So if we’re serious about saving the world’s flora and fauna, we have to prioritize shrinking the amount of land devoted to agriculture. We do that by increasing agricultural productivity, reducing food waste, changing dietary habits, and not having as many babies.
I’ll focus on agricultural productivity. Subsistence farming is unproductive. Subsistence farmers don’t have the resources or knowledge to use their land efficiently or sustainably. We need to do all we can to help these poor farmers find another livelihood.
Nor is organic agriculture all that productive. On average, organic farming requires much more land than conventional farming to achieve the same output. How much more land? As one commentator put it:
“To have raised all U.S. crops as organic in 2014 would have required farming of one hundred nine million more acres of land. That is an area equivalent to all the parkland and wildland areas in the lower 48 states or 1.8 times as much as all the urban land in the nation.”
The way to go is conventional commercial farming.

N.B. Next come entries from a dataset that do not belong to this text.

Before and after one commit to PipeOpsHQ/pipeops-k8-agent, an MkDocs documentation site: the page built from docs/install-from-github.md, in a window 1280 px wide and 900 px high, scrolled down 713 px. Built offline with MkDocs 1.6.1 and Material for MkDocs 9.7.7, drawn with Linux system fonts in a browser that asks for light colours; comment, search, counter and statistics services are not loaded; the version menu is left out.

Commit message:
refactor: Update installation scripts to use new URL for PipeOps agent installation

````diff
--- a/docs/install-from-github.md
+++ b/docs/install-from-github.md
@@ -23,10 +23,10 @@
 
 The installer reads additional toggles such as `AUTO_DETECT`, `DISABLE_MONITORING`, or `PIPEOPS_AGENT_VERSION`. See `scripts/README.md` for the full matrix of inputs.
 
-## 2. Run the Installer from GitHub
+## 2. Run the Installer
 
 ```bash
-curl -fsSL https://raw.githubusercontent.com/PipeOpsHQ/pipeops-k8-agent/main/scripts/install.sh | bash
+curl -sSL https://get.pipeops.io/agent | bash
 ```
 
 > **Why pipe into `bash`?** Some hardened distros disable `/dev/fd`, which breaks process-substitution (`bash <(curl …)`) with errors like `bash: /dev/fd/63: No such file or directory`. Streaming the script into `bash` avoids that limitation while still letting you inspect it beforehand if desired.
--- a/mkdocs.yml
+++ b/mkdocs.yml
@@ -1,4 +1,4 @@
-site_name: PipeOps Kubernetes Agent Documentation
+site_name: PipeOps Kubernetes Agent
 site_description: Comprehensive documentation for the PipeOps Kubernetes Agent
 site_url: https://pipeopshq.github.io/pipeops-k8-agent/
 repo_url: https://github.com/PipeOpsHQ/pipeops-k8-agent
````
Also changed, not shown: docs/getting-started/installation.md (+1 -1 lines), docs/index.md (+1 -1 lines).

These farms can be small (to a point) and have less environmental impact than organic farming – and not just because they require less land. Don’t believe me? Then check out the recent meta-analysis Does organic farming reduce environmental impacts?. To quote:
“…ammonia emissions, nitrogen leaching and nitrous oxide emissions per product unit were higher from organic systems. Organic systems had lower energy requirements, but higher land use, eutrophication* potential and acidification potential per product unit.”

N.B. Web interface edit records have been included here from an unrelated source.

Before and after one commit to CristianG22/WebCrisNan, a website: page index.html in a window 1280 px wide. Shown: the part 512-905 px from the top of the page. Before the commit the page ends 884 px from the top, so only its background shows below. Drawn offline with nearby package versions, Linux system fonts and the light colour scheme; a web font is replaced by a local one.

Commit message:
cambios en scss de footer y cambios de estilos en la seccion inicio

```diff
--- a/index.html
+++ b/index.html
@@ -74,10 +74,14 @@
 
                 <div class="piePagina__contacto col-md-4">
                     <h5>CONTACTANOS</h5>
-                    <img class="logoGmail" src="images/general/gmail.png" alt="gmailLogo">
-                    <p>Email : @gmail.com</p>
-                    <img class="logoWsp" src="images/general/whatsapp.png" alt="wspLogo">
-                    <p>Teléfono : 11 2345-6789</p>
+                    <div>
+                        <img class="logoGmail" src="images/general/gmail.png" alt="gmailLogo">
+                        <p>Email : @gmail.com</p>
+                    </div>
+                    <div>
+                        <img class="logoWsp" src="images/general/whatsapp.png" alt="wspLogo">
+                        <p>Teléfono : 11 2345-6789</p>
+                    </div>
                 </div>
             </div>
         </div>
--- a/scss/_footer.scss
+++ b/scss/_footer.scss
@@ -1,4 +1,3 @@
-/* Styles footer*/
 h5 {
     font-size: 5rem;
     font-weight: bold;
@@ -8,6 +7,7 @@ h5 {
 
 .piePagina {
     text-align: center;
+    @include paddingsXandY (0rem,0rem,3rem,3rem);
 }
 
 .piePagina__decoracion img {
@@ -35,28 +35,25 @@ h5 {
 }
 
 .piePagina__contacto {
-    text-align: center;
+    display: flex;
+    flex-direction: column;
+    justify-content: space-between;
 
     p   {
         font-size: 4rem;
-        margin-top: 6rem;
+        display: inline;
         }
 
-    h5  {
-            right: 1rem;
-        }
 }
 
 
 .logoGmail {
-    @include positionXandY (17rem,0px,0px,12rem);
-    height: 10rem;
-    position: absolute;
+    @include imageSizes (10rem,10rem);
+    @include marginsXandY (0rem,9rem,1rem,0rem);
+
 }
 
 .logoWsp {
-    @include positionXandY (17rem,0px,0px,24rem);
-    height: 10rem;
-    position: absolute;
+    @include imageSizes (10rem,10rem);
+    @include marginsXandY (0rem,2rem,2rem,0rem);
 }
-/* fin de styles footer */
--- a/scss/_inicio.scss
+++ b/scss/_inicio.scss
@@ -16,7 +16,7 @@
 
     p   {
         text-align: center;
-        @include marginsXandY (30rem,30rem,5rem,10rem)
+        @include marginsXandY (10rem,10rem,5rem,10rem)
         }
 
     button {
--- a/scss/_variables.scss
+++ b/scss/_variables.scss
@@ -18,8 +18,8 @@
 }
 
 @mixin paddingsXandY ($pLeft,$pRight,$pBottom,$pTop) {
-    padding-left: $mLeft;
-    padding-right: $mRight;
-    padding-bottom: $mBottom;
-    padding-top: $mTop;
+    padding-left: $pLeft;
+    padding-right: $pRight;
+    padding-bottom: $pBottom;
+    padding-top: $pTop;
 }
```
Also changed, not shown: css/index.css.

Between product improvements and targeted application, artificial fertilizers and pesticides have become safer over the years. Conventional agriculture has embraced sustainable practices, such as no-till, and continues to evolve. But the best thing about conventional agriculture is that it can feed more mouths on less land than other types of farming. And that means more land can be freed up for endangered species – which need all the land they can get.

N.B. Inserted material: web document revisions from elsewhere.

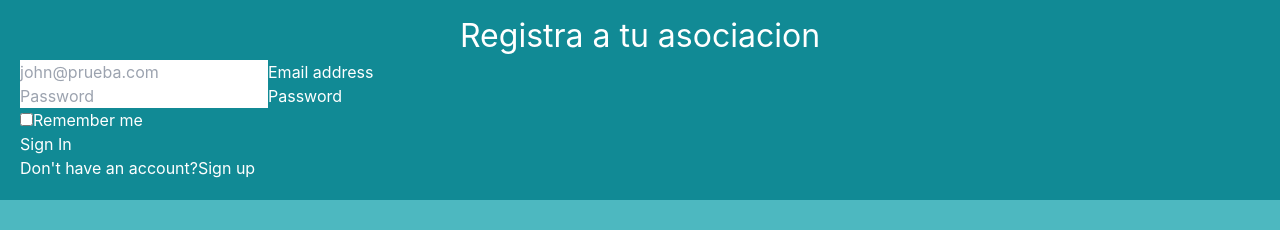
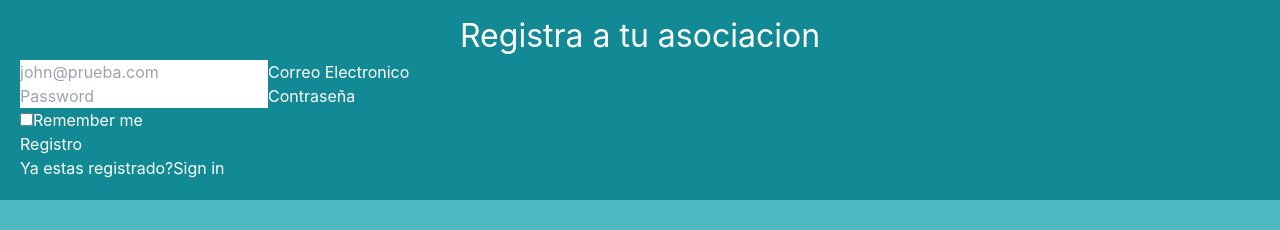
Before and after one commit to The-Asintota/api-adopcion-mascotas, a React (Vite) app in the folder adopcion-perritos/: page /shelters in a window 1280 px wide. Shown: the part 704-934 px from the top of the page. Built offline with nearby package versions, Linux system fonts and the light colour scheme.

Commit message:
form text in spanish

```diff
--- a/adopcion-perritos/src/components/SignUpForm/SignUpForm.jsx
+++ b/adopcion-perritos/src/components/SignUpForm/SignUpForm.jsx
@@ -14,7 +14,7 @@ const SignUpForm = () => {
         <div className="relative">
           <input
             placeholder="john@prueba.com"
-            className="peer h-10 w-full border-b-2 border-gray-300 text-white bg-transparent placeholder-transparent focus:outline-none focus:border-purple-500"
+            className="peer h-10 w-full border-b-2 border-gray-300 text-white bg-transparent placeholder-transparent focus:outline-none focus:border-[#118A95]"
             required=""
             id="email"
             name="email"
@@ -24,7 +24,7 @@ const SignUpForm = () => {
             className="absolute left-0 -top-3.5 text-gray-200 text-sm transition-all peer-placeholder-shown:text-base peer-placeholder-shown:text-gray-200 peer-placeholder-shown:top-2 peer-focus:-top-3.5 peer-focus:text-blue-500 peer-focus:text-sm"
             htmlFor="email"
           >
-            Email address
+            Correo Electronico
           </label>
         </div>
         <div className="relative">
@@ -40,13 +40,13 @@ const SignUpForm = () => {
             className="absolute left-0 -top-3.5 text-gray-200 text-sm transition-all peer-placeholder-shown:text-base peer-placeholder-shown:text-gray-200 peer-placeholder-shown:top-2 peer-focus:-top-3.5 peer-focus:text-blue-500 peer-focus:text-sm"
             htmlFor="password"
           >
-            Password
+            Contraseña
           </label>
         </div>
         <div className="flex items-center justify-between">
           <label className="flex items-center text-sm text-gray-200">
             <input
-              className="form-checkbox h-4 w-4 text-purple-600 bg-gray-800 border-gray-300 rounded"
+              className="form-checkbox h-4 w-4 text-[#118A95] bg-gray-800 border-gray-300 rounded"
               type="checkbox"
             />
             <span className="ml-2">Remember me</span>
@@ -56,13 +56,13 @@ const SignUpForm = () => {
           className="w-full py-2 px-4 bg-[#118A95] hover:bg-[#3bdbe9] rounded-md shadow-lg text-white font-semibold transition duration-200"
           type="submit"
         >
-          Sign In
+          Registro
         </button>
       </form>
       <div className="text-center text-gray-300">
-        Don't have an account?
-        <a className="text-purple-300 hover:underline" href="#">
-          Sign up
+        Ya estas registrado?
+        <a className="text-[#118A95] hover:underline" href="#">
+          Sign in
         </a>
       </div>
     </div>
```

* a form of water pollution from fertilizer runoff.
Saragusty J. Genome banking for vertebrates wildlife conservation. In: Katkov I, editor. Current Frontiers in Cryobiology. Croatia: InTech; 2012. pp. 293–368. 574.
Steven Savage The Lower Productivity Of Organic Farming: A New Analysis And Its Big Implications Oct 9, 2015 http://www.forbes.com/sites/stevensavage/2015/10/09/the-organic-farming-yield-gap/#b13b518240fa
The Lower Productivity Of Organic Farming: A New Analysis And Its Big Implications Oct 9, 2015 http://www.forbes.com/sites/stevensavage/2015/10/09/the-organic-farming-yield-gap/#b13b518240fa
Tuomisto, H.L., Hodge, I.D., Riordan, P. & Macdonald, D.W. (2012) Does organic farming reduce environmental impacts? – a meta-analysis of European research. Journal of Environmental Management, 112, 309–320.
Wageningen University and Research Centre. "Agriculture is the direct driver for worldwide deforestation." ScienceDaily. ScienceDaily, 25 September 2012. www.sciencedaily.com/releases/2012/09/120925091608.htm .